Tag Archives: Lifesciences Legal

You may have an exclusive licence but are you really an “exclusive licensee”?

Do you have rights to exploit patented technology as an exclusive licensee? It is common for companies in the life sciences industry to give and take licences to patented technology on an exclusive basis, allowing the exclusive licensee to exploit the technology to the exclusion of all others, including the licensor.

The advantages of this model include providing the licensor a revenue stream for its technology when it is not in a position to exploit the technology for itself, and allowing the exclusive licensee access to existing technology that it can use in its business without requiring additional R&D investment. An important part of this exclusive arrangement is that it puts the exclusive licensee, in many respects, in the position of the technology owner: no other person, including the technology owner, is permitted to exploit the technology and, under the Patents Act 1990 (Cth) (the Act)the exclusive licensee is permitted to bring an action against an patent infringer in its own name, giving it the important right to protect its investment in the licensed technology and its business.

However, the recent full Federal Court decision of Bristol-Myers Squibb Company v Apotex Pty Ltd [2015] FCAFC 2, provides some additional insight into what is an exclusive licensee under Australian law which will have repercussions for the way in which rights to patented technology are drafted in licensing agreements.

Under the Act, an “exclusive licensee” is defined to mean:

…  a licensee under a licence granted by the patentee and conferring on the licensee, or on the licensee and persons authorised by the licensee, the right to exploit the patented invention throughout the patent area to the exclusion of the patentee and all other persons.

In its decision, the full Federal Court found that Bristol-Myers Squibb (BMS) was not an exclusive licensee of an Australian patent relating to the compound aripiprazole and processes for its preparation, and therefore had no standing to sue Apotex for infringement of this patent. This is because the licence agreement between BMS and Otsuka granted BMS an “exclusive licence” to advertise, market, promote, sell and distribute the compound aripiprazole but, crucially, reserved for the patentee the exclusive worldwide right to manufacture aripiprazole.

The full court of the Federal Court agreed with the primary judge who held in the first instance that there can be only one “exclusive licensee”, and therefore as the licence reserved the right to manufacture for the patentee, BMS was not an “exclusive licensee”. The court  did not accept the argument of BMS that it could be an exclusive licensee with respect to some rights and not in relation to others, holding that the right to exploit is a single indivisible right.

While the type of licence entered into by BMS is not unusual and likely met the commercial needs of the parties at the time, the takeaway point of this important case is as follows: if you wish to have the right to bring an action in Australia against a patent infringer to protect your investment in the patented technology, then you must be an “exclusive licensee” under Australian law.
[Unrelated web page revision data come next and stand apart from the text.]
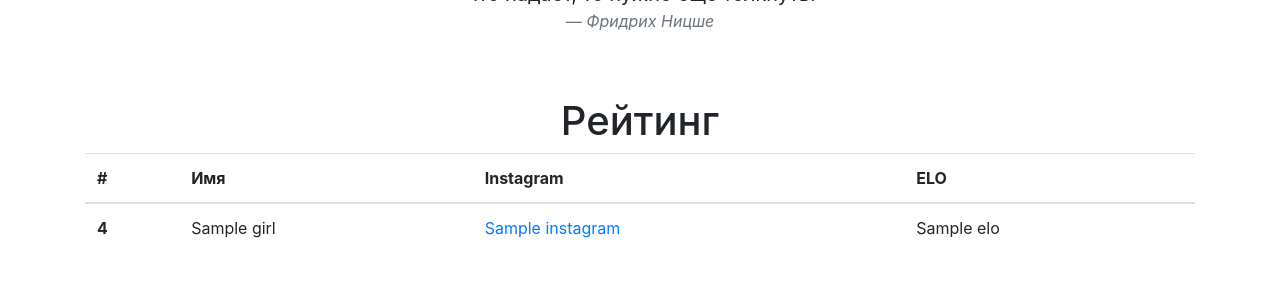
After one commit to dostashev/chanvoter, a Flask app: template templates/rating.html in a window 1280 px wide. The commit adds this page. Shown: the part 498-800 px from the top of the page. Run offline with Flask 2, Linux system fonts and the light colour scheme; the template is opened without the code that fills it: most values are stand-ins (such as "Sample title", 1, 10 or a date in 2020); some libraries are stand-ins or nearby versions.

Commit message:
Make rating template

```diff
--- a/rating.html
+++ /dev/null
@@ -1,4 +0,0 @@
-{% extends "base.html" %}
-{% block body %}
-    I am rating
-{% endblock %}
--- a/templates/base.html
+++ b/templates/base.html
@@ -16,7 +16,7 @@
 
 <body>
 <nav class="navbar navbar-expand-lg navbar-light bg-light">
-  <a class="navbar-brand" href="#">Chanvoter</a>
+  <a class="navbar-brand" href="/">Chanvoter</a>
   <button class="navbar-toggler" type="button" data-toggle="collapse" data-target="#navbarSupportedContent" aria-controls="navbarSupportedContent" aria-expanded="false" aria-label="Toggle navigation">
     <span class="navbar-toggler-icon"></span>
   </button>
@@ -24,11 +24,11 @@
   <div class="collapse navbar-collapse" id="navbarSupportedContent">
     <ul class="navbar-nav mr-auto">
       <li class="nav-item active">
-        <a class="nav-link" href="#">Главная<span class="sr-only">(current)</span></a>
+        <a class="nav-link" href="/">Главная<span class="sr-only">(current)</span></a>
       </li>
 
       <li class="nav-item active">
-        <a class="nav-link" href="#">Рейтинг<span class="sr-only">(current)</span></a>
+        <a class="nav-link" href="/rating">Рейтинг<span class="sr-only">(current)</span></a>
       </li>
     </ul>
 
--- a/templates/index.html
+++ b/templates/index.html
@@ -10,7 +10,7 @@
             <div class='container center-block'>
                 <blockquote class="blockquote text-center">
                 <p class="mb-0">Низкорослый, узкоплечий, широкобедрый пол мог назвать прекрасным только отуманенный половым побуждением рассудок мужчины: вся его красота и кроется в этом побуждении.</p>
-                <footer class="blockquote-footer"><cite>Артур Шопенгауэр - убеждённый женоненавистник</cite></footer>
+                <footer class="blockquote-footer"><cite>Артур Шопенгауэр, убеждённый женоненавистник</cite></footer>
                 </blockquote>
             </div>
         </div>
--- /dev/null
+++ b/templates/rating.html
@@ -0,0 +1,41 @@
+{% extends "base.html" %}
+{% block body %}
+<div class='container mt-3'>
+        <div class='row'>
+            <img  class='rounded mx-auto img-fluid d-block col-6' alt='Артур Шопенгауэр' src='https://germanexpert.ru/wp-content/uploads/2018/01/Friedrich-Wilhelm-Nietzsche-750x350.jpg'>
+        </div>
+
+        <div class='row'>
+            <div class='container center-block'>
+                <blockquote class="blockquote text-center">
+                    <p class="mb-0">Что падает, то нужно ещё толкнуть.</p>
+                <footer class="blockquote-footer"><cite>Фридрих Ницше</cite></footer>
+                </blockquote>
+            </div>
+        </div>
+
+    <div class='row col-8 mt-5 mx-auto justify-content-center'>
+        <h1>Рейтинг</h1>
+    </div>
+
+    <table class='table'>
+        <thead>
+            <th scope="col">#</th>
+            <th scope="col">Имя</th>
+            <th scope="col">Instagram</th>
+            <th scope="col">ELO</th>
+        </thead>
+
+        <tbody>
+            {% for girl in girls %}
+            <tr>
+            <th scope='row'>{{ girl.rating }}</th>
+            <td>{{ girl.name }}</td>
+            <td><a href='http://www.instagram.com/{{ girl.instagram }}'>{{ girl.instagram }}</a>
+            <td>{{ girl.ELO }}</td>
+            </tr>
+            {% endfor %}
+        </tbody>
+    </table>
+</div>
+{% endblock %}
```
Also changed, not shown: base.html (deleted, +0 -23 lines), gtest.py (+19 -11 lines), templates/contest_.html (added, +42 -0 lines).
That is, your right to exploit the patent must be indivisible and exclude any rights to any other person, including the patentee.

Something to think about in your next licence!

Elizabeth Campbell

Thoughts over breakfast on product development for emerging infectious diseases

I had the pleasure of attending the Biomelbourne breakfast this morning where the issue of Australia’s readiness to tackle emerging infectious diseases was ably discussed by the panel of speakers. The presentations and subsequent Q&A raised a number of issues and highlighted for me the challenges that are faced in the drug development, regulatory and legal disciplines when time is of the essence and innovative methods of translating research into products are required.

Professor Doherty captured the sense of urgency around this issue, opining that the world had dropped the ball on the curent Ebola crisis being faced in West Africa (and, increasingly, around the world) and that we need to be ready to proactively face the next challenge presented by an emerging infectious disease.

Dr Marc Pellegrini set out an example of a potential development solution, noting his research and subsequent translation to the clinic of a method of promoting the death of infected cells in a number of chronic human infections, notably Hepatitis B. Could perhaps a broad spectrum approach be an answer to the development of a drug to treat the as yet unknown threats presented by emerging infectious diseases?

Fascinating also was the discussion of medical countermeasures to infectious diseases presented by Drs Leigh Farrell and Craig Rayner of Medical Countermeasure Products Australia. They set out a groundbreaking alternative to single entity drug development, which would eschew the traditional lengthy pipeline in favour of creating a functional nexus to join up different competencies (from different entities) to efficiently take R&D through to products for patients. To paraphrase Dr Rayner, all the components are in place but the wiring between them needs to be fixed. To me, this raises interesting issues from a lawyerly perspective: what would the relationship between the components be and how would it be governed? How would intellectual property be shared/protected and how would newly created intellectual property be dealt with? How would regulatory responsibilities be borne by the different components?

A proactive and innovative approach to expedited drug development also calls for an innovative and creative legal structure; exciting challenges lie ahead!

Elizabeth Campbell